* **Your objective**
Which of the lines below hold the word "tree"? Pull each of them out.

* **Listed records**
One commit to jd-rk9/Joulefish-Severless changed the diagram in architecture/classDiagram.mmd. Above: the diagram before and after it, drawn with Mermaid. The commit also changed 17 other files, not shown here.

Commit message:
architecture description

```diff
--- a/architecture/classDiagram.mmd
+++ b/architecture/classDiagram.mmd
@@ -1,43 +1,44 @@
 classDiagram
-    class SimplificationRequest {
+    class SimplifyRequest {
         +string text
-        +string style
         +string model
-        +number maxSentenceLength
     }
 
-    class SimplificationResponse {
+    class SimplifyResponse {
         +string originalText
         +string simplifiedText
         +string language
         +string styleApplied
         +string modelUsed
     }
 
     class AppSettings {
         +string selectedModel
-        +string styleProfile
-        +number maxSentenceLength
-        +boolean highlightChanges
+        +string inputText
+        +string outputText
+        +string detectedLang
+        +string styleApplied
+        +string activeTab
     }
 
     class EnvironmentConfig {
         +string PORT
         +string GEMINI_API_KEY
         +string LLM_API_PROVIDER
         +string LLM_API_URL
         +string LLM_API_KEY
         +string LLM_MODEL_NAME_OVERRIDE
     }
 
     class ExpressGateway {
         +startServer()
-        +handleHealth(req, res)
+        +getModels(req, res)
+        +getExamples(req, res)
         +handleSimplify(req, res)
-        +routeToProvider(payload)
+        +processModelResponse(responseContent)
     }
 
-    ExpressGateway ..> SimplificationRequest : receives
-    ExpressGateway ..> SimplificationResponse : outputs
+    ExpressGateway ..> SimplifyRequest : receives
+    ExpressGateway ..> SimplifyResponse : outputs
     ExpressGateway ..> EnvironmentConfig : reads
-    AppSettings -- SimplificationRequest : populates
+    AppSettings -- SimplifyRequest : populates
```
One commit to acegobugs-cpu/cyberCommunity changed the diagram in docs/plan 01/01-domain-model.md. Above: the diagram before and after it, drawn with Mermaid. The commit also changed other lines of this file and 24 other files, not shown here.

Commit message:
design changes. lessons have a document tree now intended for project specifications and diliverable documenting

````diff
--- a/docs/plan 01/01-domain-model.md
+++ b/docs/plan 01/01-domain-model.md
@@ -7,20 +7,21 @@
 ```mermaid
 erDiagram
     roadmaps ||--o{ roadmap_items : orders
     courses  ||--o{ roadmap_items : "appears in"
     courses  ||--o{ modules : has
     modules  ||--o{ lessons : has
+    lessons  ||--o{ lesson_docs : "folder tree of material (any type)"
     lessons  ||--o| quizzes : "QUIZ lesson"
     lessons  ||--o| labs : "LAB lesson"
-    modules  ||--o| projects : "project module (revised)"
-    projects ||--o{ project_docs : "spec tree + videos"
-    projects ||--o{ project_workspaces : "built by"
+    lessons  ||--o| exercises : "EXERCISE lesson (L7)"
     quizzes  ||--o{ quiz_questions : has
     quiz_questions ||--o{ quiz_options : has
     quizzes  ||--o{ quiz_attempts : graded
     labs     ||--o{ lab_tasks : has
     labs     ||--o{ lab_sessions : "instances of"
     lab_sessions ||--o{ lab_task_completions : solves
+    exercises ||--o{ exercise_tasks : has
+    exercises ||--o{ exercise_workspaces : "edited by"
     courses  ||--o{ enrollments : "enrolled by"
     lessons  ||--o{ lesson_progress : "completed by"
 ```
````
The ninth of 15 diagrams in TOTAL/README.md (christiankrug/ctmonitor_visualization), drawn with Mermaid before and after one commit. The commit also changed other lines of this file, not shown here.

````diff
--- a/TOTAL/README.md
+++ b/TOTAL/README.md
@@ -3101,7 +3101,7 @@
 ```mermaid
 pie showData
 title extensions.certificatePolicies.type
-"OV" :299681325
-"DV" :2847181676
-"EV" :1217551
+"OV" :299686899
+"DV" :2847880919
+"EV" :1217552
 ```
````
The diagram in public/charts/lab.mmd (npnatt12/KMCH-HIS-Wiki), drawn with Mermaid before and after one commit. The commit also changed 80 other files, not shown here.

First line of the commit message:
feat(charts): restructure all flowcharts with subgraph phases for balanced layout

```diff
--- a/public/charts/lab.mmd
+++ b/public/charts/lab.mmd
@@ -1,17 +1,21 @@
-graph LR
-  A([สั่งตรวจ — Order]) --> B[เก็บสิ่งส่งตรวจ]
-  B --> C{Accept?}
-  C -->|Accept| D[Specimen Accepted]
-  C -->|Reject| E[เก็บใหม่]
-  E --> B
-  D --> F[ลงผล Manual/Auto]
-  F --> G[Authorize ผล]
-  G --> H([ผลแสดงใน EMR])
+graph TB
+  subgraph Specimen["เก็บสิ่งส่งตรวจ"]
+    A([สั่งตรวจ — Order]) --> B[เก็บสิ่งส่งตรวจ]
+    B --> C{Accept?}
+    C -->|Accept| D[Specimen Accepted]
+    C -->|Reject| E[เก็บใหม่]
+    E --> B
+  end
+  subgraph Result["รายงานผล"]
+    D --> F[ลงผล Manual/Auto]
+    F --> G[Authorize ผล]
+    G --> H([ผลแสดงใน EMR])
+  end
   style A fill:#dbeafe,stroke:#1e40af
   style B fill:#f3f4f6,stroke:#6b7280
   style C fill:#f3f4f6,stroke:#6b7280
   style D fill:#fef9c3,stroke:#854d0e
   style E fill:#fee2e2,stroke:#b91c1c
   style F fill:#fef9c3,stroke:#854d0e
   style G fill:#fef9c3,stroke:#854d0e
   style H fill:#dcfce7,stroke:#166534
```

* **Written solution**
design changes. lessons have a document tree now intended for project specifications and diliverable documenting
+    lessons  ||--o{ lesson_docs : "folder tree of material (any type)"
-    projects ||--o{ project_docs : "spec tree + videos"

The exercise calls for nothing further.